**Aim of the exercise:**
Reproduce the records. Keep every word exact and include no images.

━━━━━ Supplied records ━━━━━

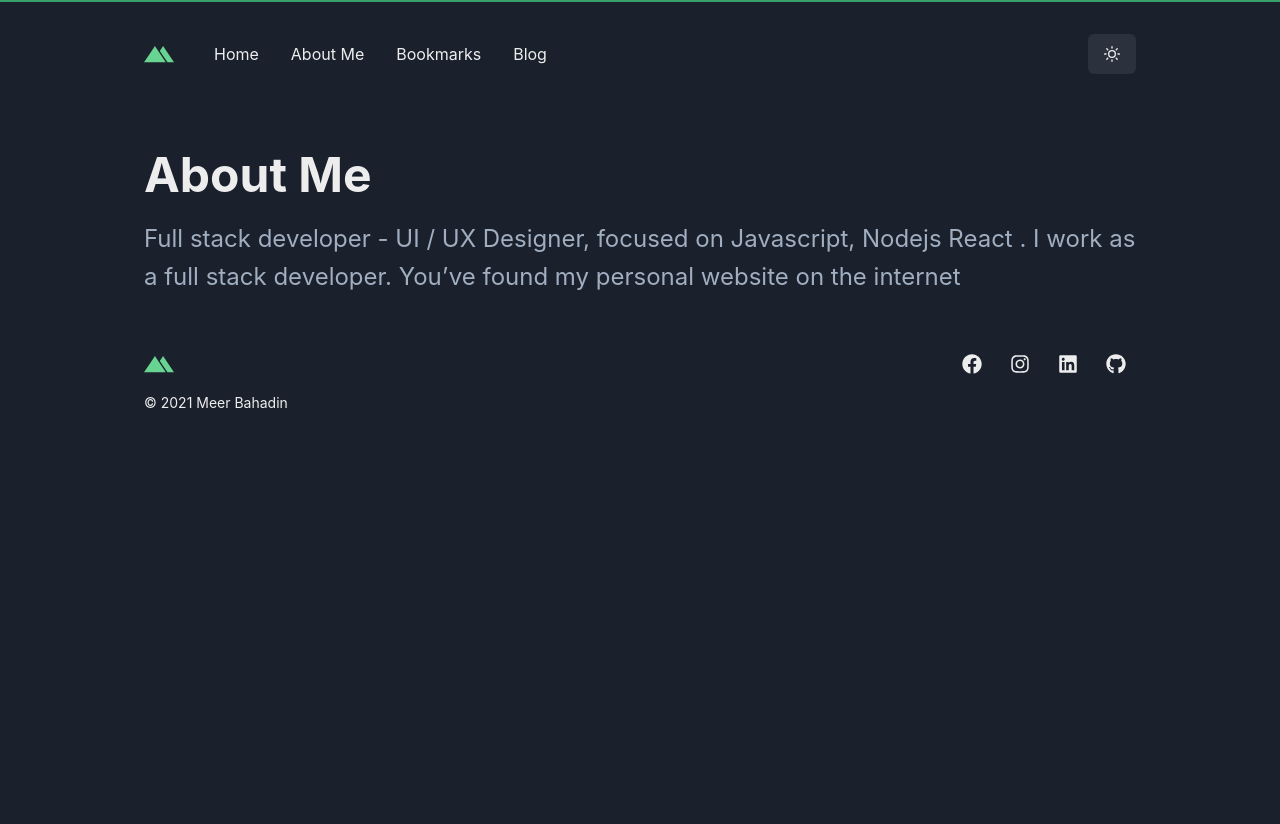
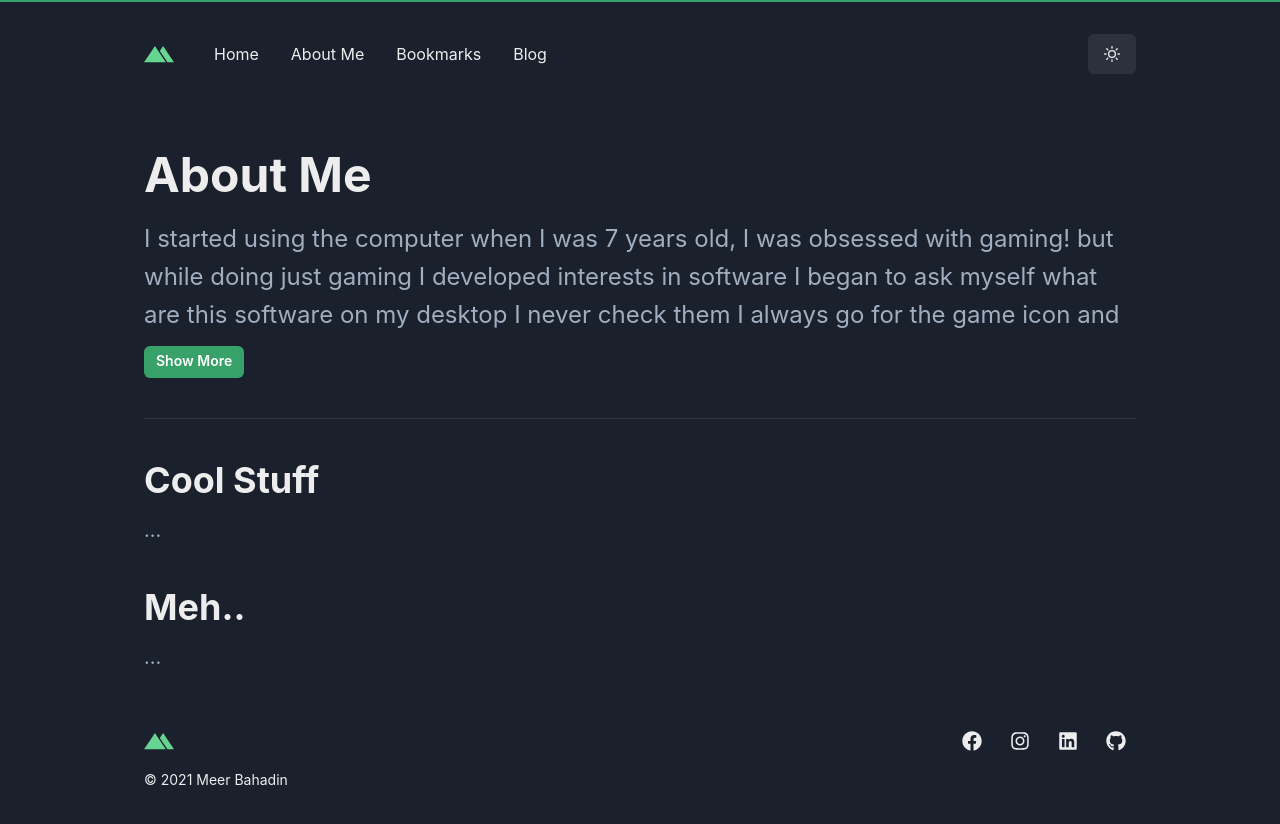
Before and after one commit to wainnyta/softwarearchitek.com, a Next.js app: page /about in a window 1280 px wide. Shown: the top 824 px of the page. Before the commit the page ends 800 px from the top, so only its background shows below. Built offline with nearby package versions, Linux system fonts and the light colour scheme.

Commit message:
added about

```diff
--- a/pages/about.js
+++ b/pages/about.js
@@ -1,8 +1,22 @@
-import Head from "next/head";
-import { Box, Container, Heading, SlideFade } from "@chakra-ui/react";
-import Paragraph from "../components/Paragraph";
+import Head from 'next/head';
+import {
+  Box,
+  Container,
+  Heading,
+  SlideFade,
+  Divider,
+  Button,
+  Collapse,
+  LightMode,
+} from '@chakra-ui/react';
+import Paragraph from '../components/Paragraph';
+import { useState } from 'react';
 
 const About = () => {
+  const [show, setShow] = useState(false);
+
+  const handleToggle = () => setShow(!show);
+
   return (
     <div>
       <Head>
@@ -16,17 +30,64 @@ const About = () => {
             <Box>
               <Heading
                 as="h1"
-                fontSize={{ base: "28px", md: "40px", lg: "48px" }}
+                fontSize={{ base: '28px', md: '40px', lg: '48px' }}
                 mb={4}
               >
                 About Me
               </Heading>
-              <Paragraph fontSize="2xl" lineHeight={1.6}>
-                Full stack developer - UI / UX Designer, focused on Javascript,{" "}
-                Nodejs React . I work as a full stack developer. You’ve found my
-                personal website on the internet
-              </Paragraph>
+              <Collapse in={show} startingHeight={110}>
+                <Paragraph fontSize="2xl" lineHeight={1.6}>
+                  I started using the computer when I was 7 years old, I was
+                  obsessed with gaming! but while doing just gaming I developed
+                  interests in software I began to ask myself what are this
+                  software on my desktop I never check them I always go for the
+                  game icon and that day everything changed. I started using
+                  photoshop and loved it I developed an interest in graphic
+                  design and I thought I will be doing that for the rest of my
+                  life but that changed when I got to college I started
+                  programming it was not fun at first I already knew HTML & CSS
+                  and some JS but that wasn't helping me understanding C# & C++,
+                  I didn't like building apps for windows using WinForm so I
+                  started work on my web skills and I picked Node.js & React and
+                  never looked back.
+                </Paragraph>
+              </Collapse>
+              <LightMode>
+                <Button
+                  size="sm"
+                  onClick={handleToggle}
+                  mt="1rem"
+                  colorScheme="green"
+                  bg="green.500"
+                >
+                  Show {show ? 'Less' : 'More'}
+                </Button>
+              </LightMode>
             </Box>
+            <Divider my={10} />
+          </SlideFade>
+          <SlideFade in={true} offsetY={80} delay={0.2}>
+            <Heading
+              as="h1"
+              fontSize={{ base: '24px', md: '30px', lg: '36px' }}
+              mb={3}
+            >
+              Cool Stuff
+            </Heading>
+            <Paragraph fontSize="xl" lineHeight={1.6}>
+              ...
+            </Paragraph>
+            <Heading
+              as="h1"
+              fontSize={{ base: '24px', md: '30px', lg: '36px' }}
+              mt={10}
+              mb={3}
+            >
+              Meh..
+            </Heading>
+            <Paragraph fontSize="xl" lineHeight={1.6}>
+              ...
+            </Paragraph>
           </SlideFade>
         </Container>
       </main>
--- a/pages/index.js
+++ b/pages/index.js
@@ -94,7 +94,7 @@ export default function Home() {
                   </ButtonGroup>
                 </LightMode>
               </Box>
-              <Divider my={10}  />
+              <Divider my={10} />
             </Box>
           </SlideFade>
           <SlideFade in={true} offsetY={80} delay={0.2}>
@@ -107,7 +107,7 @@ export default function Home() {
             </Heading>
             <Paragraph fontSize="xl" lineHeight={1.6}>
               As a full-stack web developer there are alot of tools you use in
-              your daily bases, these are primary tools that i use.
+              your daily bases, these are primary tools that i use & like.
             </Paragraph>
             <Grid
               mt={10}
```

━━━━━

**Solution for this exercise:**
Before and after one commit to wainnyta/softwarearchitek.com, a Next.js app: page /about in a window 1280 px wide. Shown: the top 824 px of the page. Before the commit the page ends 800 px from the top, so only its background shows below. Built offline with nearby package versions, Linux system fonts and the light colour scheme.

Commit message:
added about

```diff
--- a/pages/about.js
+++ b/pages/about.js
@@ -1,8 +1,22 @@
-import Head from "next/head";
-import { Box, Container, Heading, SlideFade } from "@chakra-ui/react";
-import Paragraph from "../components/Paragraph";
+import Head from 'next/head';
+import {
+  Box,
+  Container,
+  Heading,
+  SlideFade,
+  Divider,
+  Button,
+  Collapse,
+  LightMode,
+} from '@chakra-ui/react';
+import Paragraph from '../components/Paragraph';
+import { useState } from 'react';
 
 const About = () => {
+  const [show, setShow] = useState(false);
+
+  const handleToggle = () => setShow(!show);
+
   return (
     <div>
       <Head>
@@ -16,17 +30,64 @@ const About = () => {
             <Box>
               <Heading
                 as="h1"
-                fontSize={{ base: "28px", md: "40px", lg: "48px" }}
+                fontSize={{ base: '28px', md: '40px', lg: '48px' }}
                 mb={4}
               >
                 About Me
               </Heading>
-              <Paragraph fontSize="2xl" lineHeight={1.6}>
-                Full stack developer - UI / UX Designer, focused on Javascript,{" "}
-                Nodejs React . I work as a full stack developer. You’ve found my
-                personal website on the internet
-              </Paragraph>
+              <Collapse in={show} startingHeight={110}>
+                <Paragraph fontSize="2xl" lineHeight={1.6}>
+                  I started using the computer when I was 7 years old, I was
+                  obsessed with gaming! but while doing just gaming I developed
+                  interests in software I began to ask myself what are this
+                  software on my desktop I never check them I always go for the
+                  game icon and that day everything changed. I started using
+                  photoshop and loved it I developed an interest in graphic
+                  design and I thought I will be doing that for the rest of my
+                  life but that changed when I got to college I started
+                  programming it was not fun at first I already knew HTML & CSS
+                  and some JS but that wasn't helping me understanding C# & C++,
+                  I didn't like building apps for windows using WinForm so I
+                  started work on my web skills and I picked Node.js & React and
+                  never looked back.
+                </Paragraph>
+              </Collapse>
+              <LightMode>
+                <Button
+                  size="sm"
+                  onClick={handleToggle}
+                  mt="1rem"
+                  colorScheme="green"
+                  bg="green.500"
+                >
+                  Show {show ? 'Less' : 'More'}
+                </Button>
+              </LightMode>
             </Box>
+            <Divider my={10} />
+          </SlideFade>
+          <SlideFade in={true} offsetY={80} delay={0.2}>
+            <Heading
+              as="h1"
+              fontSize={{ base: '24px', md: '30px', lg: '36px' }}
+              mb={3}
+            >
+              Cool Stuff
+            </Heading>
+            <Paragraph fontSize="xl" lineHeight={1.6}>
+              ...
+            </Paragraph>
+            <Heading
+              as="h1"
+              fontSize={{ base: '24px', md: '30px', lg: '36px' }}
+              mt={10}
+              mb={3}
+            >
+              Meh..
+            </Heading>
+            <Paragraph fontSize="xl" lineHeight={1.6}>
+              ...
+            </Paragraph>
           </SlideFade>
         </Container>
       </main>
--- a/pages/index.js
+++ b/pages/index.js
@@ -94,7 +94,7 @@ export default function Home() {
                   </ButtonGroup>
                 </LightMode>
               </Box>
-              <Divider my={10}  />
+              <Divider my={10} />
             </Box>
           </SlideFade>
           <SlideFade in={true} offsetY={80} delay={0.2}>
@@ -107,7 +107,7 @@ export default function Home() {
             </Heading>
             <Paragraph fontSize="xl" lineHeight={1.6}>
               As a full-stack web developer there are alot of tools you use in
-              your daily bases, these are primary tools that i use.
+              your daily bases, these are primary tools that i use & like.
             </Paragraph>
             <Grid
               mt={10}
```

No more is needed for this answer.